“One of the things that [has] amazed us is that [Africa] is a very brand-conscious market; particularly in our West African markets, in Ghana and Nigeria,” said Mark Turner, Africa director at Mass Discounters (a Walmart subsidiary) at a conference held in Cape Town earlier this year. “It is a market that travels extensively and has access to [the] internet. It is amazing how sophisticated that customer is.”
South Africa First
But it’s clear that not all African countries have developed equally and, thus far, international fashion retailers have largely focused their efforts on South Africa, by far Sub-Saharan Africa’s most developed economy.

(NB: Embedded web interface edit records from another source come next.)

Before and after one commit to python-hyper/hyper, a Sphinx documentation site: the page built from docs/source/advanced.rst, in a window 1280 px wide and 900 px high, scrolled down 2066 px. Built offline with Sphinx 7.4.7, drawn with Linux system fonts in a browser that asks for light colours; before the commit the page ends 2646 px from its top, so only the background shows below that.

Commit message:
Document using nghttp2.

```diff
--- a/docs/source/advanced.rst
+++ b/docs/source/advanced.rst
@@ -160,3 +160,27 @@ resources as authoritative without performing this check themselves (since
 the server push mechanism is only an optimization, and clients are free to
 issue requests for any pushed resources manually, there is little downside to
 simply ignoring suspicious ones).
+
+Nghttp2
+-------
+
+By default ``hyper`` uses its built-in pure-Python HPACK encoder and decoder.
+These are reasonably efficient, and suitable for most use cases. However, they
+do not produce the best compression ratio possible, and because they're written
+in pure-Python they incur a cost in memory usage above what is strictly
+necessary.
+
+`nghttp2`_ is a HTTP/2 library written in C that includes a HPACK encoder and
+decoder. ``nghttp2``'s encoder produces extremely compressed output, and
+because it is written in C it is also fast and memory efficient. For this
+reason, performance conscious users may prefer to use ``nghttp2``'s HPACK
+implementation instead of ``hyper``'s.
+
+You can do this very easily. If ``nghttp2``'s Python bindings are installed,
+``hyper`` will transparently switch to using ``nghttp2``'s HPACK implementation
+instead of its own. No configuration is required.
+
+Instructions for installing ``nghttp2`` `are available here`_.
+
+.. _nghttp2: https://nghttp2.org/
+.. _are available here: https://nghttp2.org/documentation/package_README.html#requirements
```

Levi’s, long considered a leader in new market expansion, introduced their jeans to South Africa following democratic elections back in 1994 and have since built a trusted status brand that has been highly successful amongst the country’s growing middle class. “Emerging markets tend to be defined by a booming middle class of brand conscious and aspirational consumers who show their status through an outward expression of their wealth through the brands that they consume,” commented Lauren Kulhmey, Levi’s brand manager in South Africa.
Other fashion and apparel retailers, though intially slow to follow, have accelarated their South Africa activities in the last year. Zara opened it’s first store in Johannesburg in 2011, followed by a second store in Durban’s Gateway Shopping Mall in March 2012. Meanwhile, Gap has opened two stores in South Africa, both in the past year. “The country represents the largest retail market in Africa and one of the most stable economies on the continent,” commented a spokesperson for Gap. “This combined with a high rate of tourism and a rapidly growing demand for international retail brands makes South Africa an ideal environment in which to bring our store experience.”

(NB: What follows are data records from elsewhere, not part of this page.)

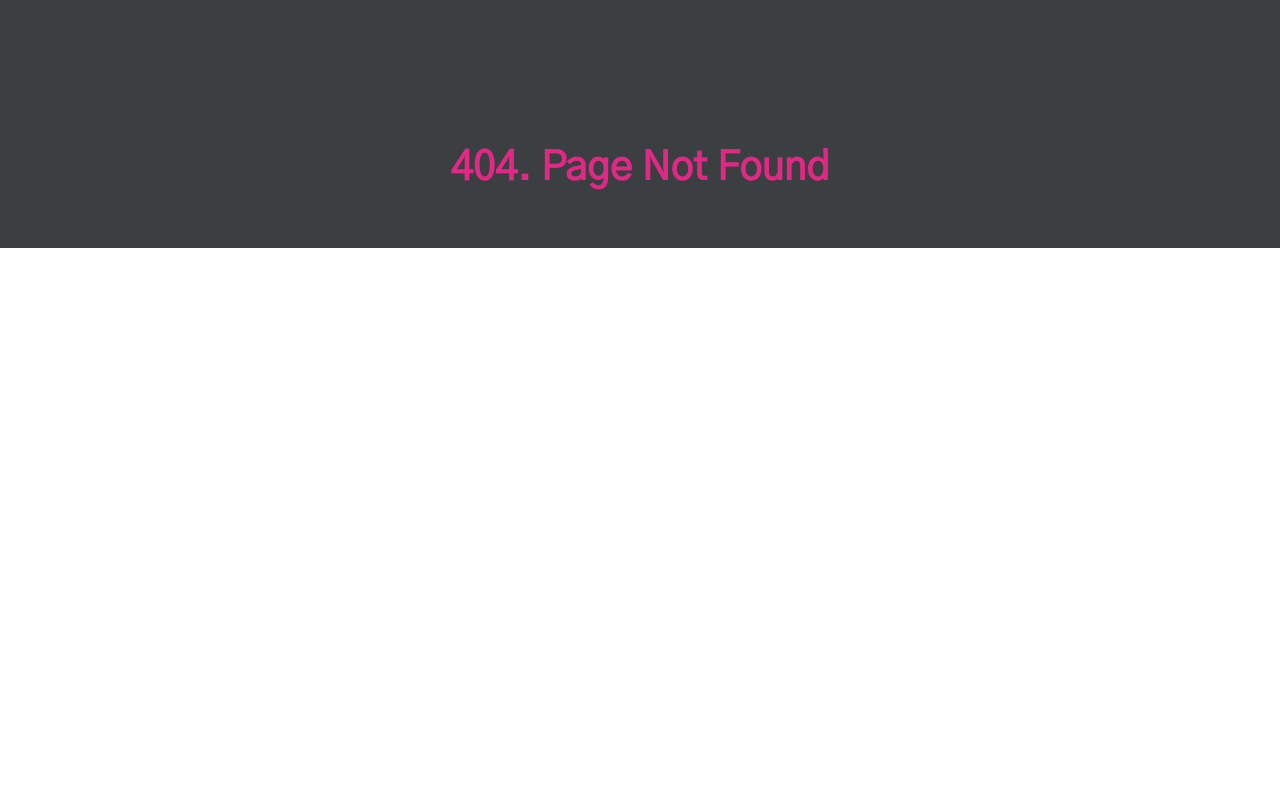
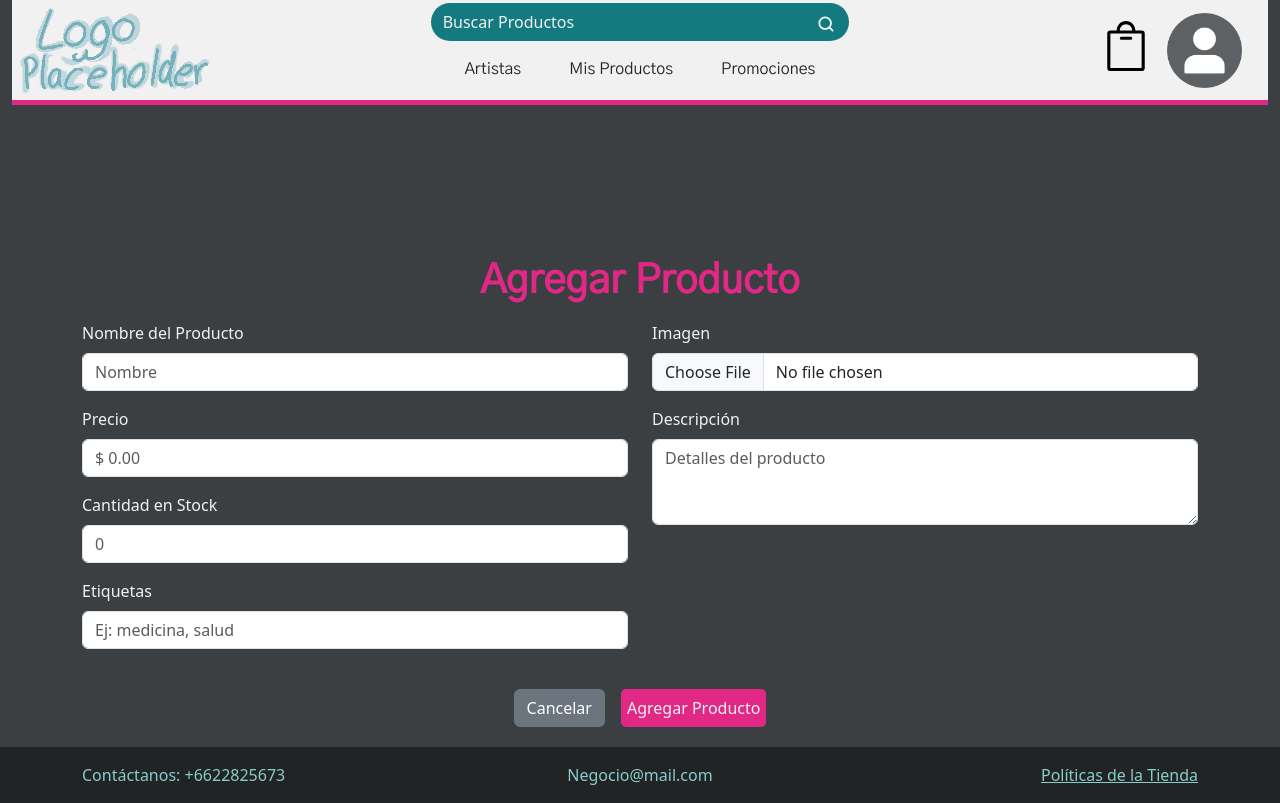
Before and after one commit to SebasBS1/sisweb-frontend_ArtiStock, a React (Vite) app: page /add-product in a window 1280 px wide. Before the commit this address had no page. Built offline with nearby package versions, Linux system fonts and the light colour scheme.

Commit message:
Pagina Agregar Producto

```diff
--- a/package.json
+++ b/package.json
@@ -16,6 +16,8 @@
     "@fortawesome/free-solid-svg-icons": "^6.7.2",
     "@fortawesome/react-fontawesome": "^0.2.2",
     "@tailwindcss/vite": "^4.1.4",
+    "@types/react-router": "^5.1.20",
+    "@types/react-router-dom": "^5.3.3",
     "axios": "^1.8.4",
     "bootstrap": "^5.3.5",
     "cors": "^2.8.5",
@@ -24,6 +26,7 @@
     "npm": "^11.3.0",
     "react": "^19.0.0",
     "react-dom": "^19.0.0",
+    "react-router": "^7.5.1",
     "react-router-dom": "^7.5.1",
     "recharts": "^2.15.3",
     "tailwindcss": "^4.1.4"
--- a/src/api/CategoryAPI.ts
+++ b/src/api/CategoryAPI.ts
@@ -1,7 +1,7 @@
 import api from "./index";
 import { Tag } from "my-types";
 
-// Obtener todos los productos
+// Obtener todos los tags.
 export const getAllTags = async() => {
     try {
         const res = await api.get("/category");
@@ -13,14 +13,42 @@ export const getAllTags = async() => {
     }
 }
 
-// Obtener todos los productos
-export const getTagId = async(id: string) => {
+// Obtener un tag por su ID.
+export const getTagById = async(id: number) => {
     try {
         const res = await api.get(`/category/${id}`);
-        const tag: Tag[] = await res.data.payload;
-        return tag;
+        const product: Tag[] = await res.data.payload;
+        return product;
     } catch(e) {
         console.log(e);
         return [];
     }
 }
+
+// Actualizar el tag por su ID.
+export const updateTag = async(id: number, _prop: Tag | undefined): Promise<void> => {
+    try {
+        await api.patch(`/category/${id}`, _prop);
+    } catch(e) {
+        console.log(e);
+    }
+}
+
+// Borrar un tag por su ID.
+export const deleteTag = async (id: number): Promise<void> => {
+    try {
+        await api.delete(`/category/${id}`);
+    } catch(e) {
+        console.log(e);
+    }
+}
+
+// Crear un tag
+export const createTag = async (prop: string) => {
+    try {
+        await api.post("/category", prop);
+    } catch (e) {
+        console.log("Error al crear el tag:", e);
+        throw e;
+    }
+};
--- a/src/api/ProductAPI.ts
+++ b/src/api/ProductAPI.ts
@@ -24,3 +24,30 @@ export const getProductById = async(id: string) => {
         return [];
     }
 }
+
+// Actualizar el producto por su ID.
+export const updateProduct = async(id: number, _prop: Product | undefined): Promise<void> => {
+    try {
+        await api.patch(`/product/${id}`, _prop);
+    } catch(e) {
+        console.log(e);
+    }
+}
+
+//CREAR UN PRODUCTO
+export const createProduct = async (product: Product | undefined) => {
+    try {
+        await api.post("/product", product);
+    } catch (e) {
+        console.log("Error al crear el producto:", e);
+        throw e;
+    }
+};
+
+//BORRAR UN PRODUCTO
+export const deleteProduct = async (id: number): Promise<void> => {
+    try {
+        await api.delete(`/product/${id}`);
+    } catch (err) {
+    }
+};
--- a/src/components/List.tsx
+++ b/src/components/List.tsx
@@ -1,15 +1,30 @@
+import { useEffect, useState } from "react";
 import { Product } from "my-types";
+import { deleteProduct, getAllProducts } from "../api/ProductAPI";
 
+export default function List () {
+  const [products, setProducts] = useState<Product[]>([]);
 
-export default function List ({products}:{products:Array<Product>}) {
+  useEffect(() => {
+    getAllProducts().then((data: any) => setProducts(data));
+  }, []);
+
+  const handleDelete = async (id: number, title: string) => {
+    const confirmDelete = confirm(`¿Estás seguro de que quieres eliminar el producto "${title}"?`);
+    if (!confirmDelete) return;
+
+    await deleteProduct(id);
+    const updatedProducts = await getAllProducts();
+    setProducts(updatedProducts ?? []);
+  };
 
   return (
     <>
       {products.map((producto, index) => (
         <div key={index} className="d-flex producto mx-4 mb-4 p-3 rounded">
           <img src={producto.image}
-          alt={producto.title}
-          className="img-fluid" width="500px" />
+            alt={producto.title}
+            className="img-fluid" width="500px" />
           <div className="flex-grow-1 d-flex flex-column justify-content-between ps-3">
             <h2 className="mt-3">{producto.title}</h2>
             <p>{producto.price} MXN</p>
@@ -31,7 +46,12 @@ export default function List ({products}:{products:Array<Product>}) {
             >
               Modificar
             </button>
-            <button className="btn">Eliminar</button>
+            <button
+              className="btn"
+              onClick={() => handleDelete(producto.id, producto.title)}
+            >
+              Eliminar
+            </button>
           </div>
         </div>
       ))}
--- /dev/null
+++ b/src/pages/AddProductPage.tsx
@@ -0,0 +1,125 @@
+import React, { useState } from 'react';
+import { createProduct } from '../api/ProductAPI';
+import { createTag } from '../api/CategoryAPI';
+import { Product, Tag } from 'my-types';
+
+const AddProductPage = () => {
+    const [product, setProduct] = useState<Product>();
+
+    const handleSubmit = async (e: React.FormEvent) => {
+        //e.preventDefault();
+        try {
+            for (let i = 0; i < product!.tags.length; i++) {
+                try {
+                    await createTag({ name: product!.tags[i].name });
+                } catch (error) {
+                    console.warn(`Error creando tag: ${product?.tags[i].name}`, error);
+                }
+            }
+            await createProduct(product);
+            alert("Producto agregado con éxito");
+        } catch (error) {
+            console.error("Error al crear el producto:", error);
+            alert("Ocurrió un error al guardar el producto");
+        }
+    };
+
+    return (
+        <div className="container pt-2 pb-3 mt-5">
+            <h1 className="text-center pt-5 mt-5 mb-3 title">Agregar Producto</h1>
+
+            <form id="formProducto" onSubmit={handleSubmit}>
+                <div className="row">
+                    <div className="col-md-6">
+                        <div className="mb-3">
+                            <label className="form-label">Nombre del Producto</label>
+                            <input
+                                type="text"
+                                name="nombre"
+                                value={product?.title}
+                                onChange={(e) => setProduct({ ...product!, title: e.target.value })}
+                                className="form-control"
+                                placeholder="Nombre"
+                                required
+                            />
+                        </div>
+
+                        <div className="mb-3">
+                            <label className="form-label">Precio</label>
+                            <input
+                                type="number"
+                                step={0.01}
+                                name="precio"
+                                value={product?.price}
+                                onChange={(e) => setProduct({ ...product!, price: parseFloat(e.target.value) })}
+                                className="form-control"
+                                placeholder="$ 0.00"
+                                required
+                            />
+                        </div>
+
+                        <div className="mb-3">
+                            <label className="form-label">Cantidad en Stock</label>
+                            <input
+                                type="number"
+                                name="stock"
+                                value={product?.stock}
+                                onChange={(e) => setProduct({ ...product!, stock: parseInt(e.target.value) })}
+                                className="form-control"
+                                placeholder="0"
+                                required
+                            />
+                        </div>
+
+                        <div className="mb-3">
+                            <label className="form-label">Etiquetas</label>
+                            <input
+                                type="text"
+                                name="tag"
+                                value={(product?.tags?.map(tag => tag.name).join(', ')) || ''}
+                                onChange={(e) => {
+                                    let userTags = e.target.value.split(", ").map(t => t.trim());
+                                    let newTags: Tag[] = [];
+                                    for (let i = 0; i < userTags.length; i++) {
+                                        newTags.push({name: userTags[i]});
+                                    }
+                                    setProduct({ ...product!, tags: newTags });
+                                }
+                                }
+                                className="form-control"
+                                placeholder="Ej: medicina, salud"
+                            />
+                        </div>
+                    </div>
+
+                    <div className="col-md-6">
+                        <label className="form-label">Imagen</label>
+                        <input
+                            type="file"
+                            name="imgSRC"
+                            onChange={(e) => setProduct({ ...product!, image: e.target.value })}
+                            className="form-control mb-3"
+                        />
+
+                        <label className="form-label">Descripción</label>
+                        <textarea
+                            name="desc"
+                            value={product?.description}
+                            onChange={(e) => setProduct({ ...product!, description: e.target.value })}
+                            className="form-control"
+                            rows={3}
+                            placeholder="Detalles del producto"
+                        ></textarea>
+                    </div>
+                </div>
+
+                <div className="row-auto d-flex justify-content-center gap-3 mt-4 mb-1">
+                    <button className="btn btn-secondary" type="reset">Cancelar</button>
+                    <button type="submit" className="b_custom">Agregar Producto</button>
+                </div>
+            </form>
+        </div>
+    );
+};
+
+export default AddProductPage;
--- a/src/pages/ProductPage.tsx
+++ b/src/pages/ProductPage.tsx
@@ -38,7 +38,9 @@ const ProductPage = (_props: Props) => {
           <h1 className="text-lg font-medium title">ALL PRODUCTS</h1>
           </div>
           <div className="d-flex justify-content-end pt-2">
-          <button id="button" className="btn ">Agregar Producto</button>
+          <button id="button" className="btn " onClick={() => (window.location.href = "/add-product")}>
+            Agregar Producto
+            </button>
           </div>
         </div>
 
--- a/src/routes/Routes.tsx
+++ b/src/routes/Routes.tsx
@@ -3,6 +3,7 @@ import App from "../App";
 import ProductPage from "../pages/ProductPage";
 import ErrorPage from "../pages/ErrorPage";
 import ModifyProductPage from "../pages/ModifyProductPage";
+import AddProductPage from "../pages/AddProductPage";
 
 const router = createBrowserRouter([
   {
@@ -19,6 +20,11 @@ const router = createBrowserRouter([
         element: <ModifyProductPage />,
         errorElement: <ErrorPage />,
       },
+      {
+        path: "/add-product",
+        element: <AddProductPage />,
+        errorElement: <ErrorPage />,
+      },
     ],
     errorElement: <ErrorPage />,
   },
```
Also changed, not shown: 1 other file (tests, documents, lock files or other folders).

Beyond South Africa
Beyond South Africa, countries with the highest potential include Nigeria, Ghana and Kenya. Nigeria, Africa’s largest oil producer which recently scrapped its textile import ban, driving renewed interest from international fashion and apparel retailers, is currently home to brands including Levi’s, Mango, Nike and Swatch, which have set up stores in the Palms Shopping Mall in Lagos.
“Just because bad stuff is happening in places like Zimbabwe, it doesn’t mean there aren’t good things happening in places like Ghana,” said Richard Dowden, director of the Royal African Society. Indeed, in Ghana, the discovery of a sizeable oilfield in 2010 has stimulated substantial GDP growth and increased incoming migration flows. International brands such as Mango, Nike, Puma and Swatch operate stores in Ghana’s capital Accra, with the Accra Mall becoming a significant destination for fashion. . .
Busines of Fashion.com has the full story.
Photocredit: MyAsho.com/UK based online African owned fashion retail store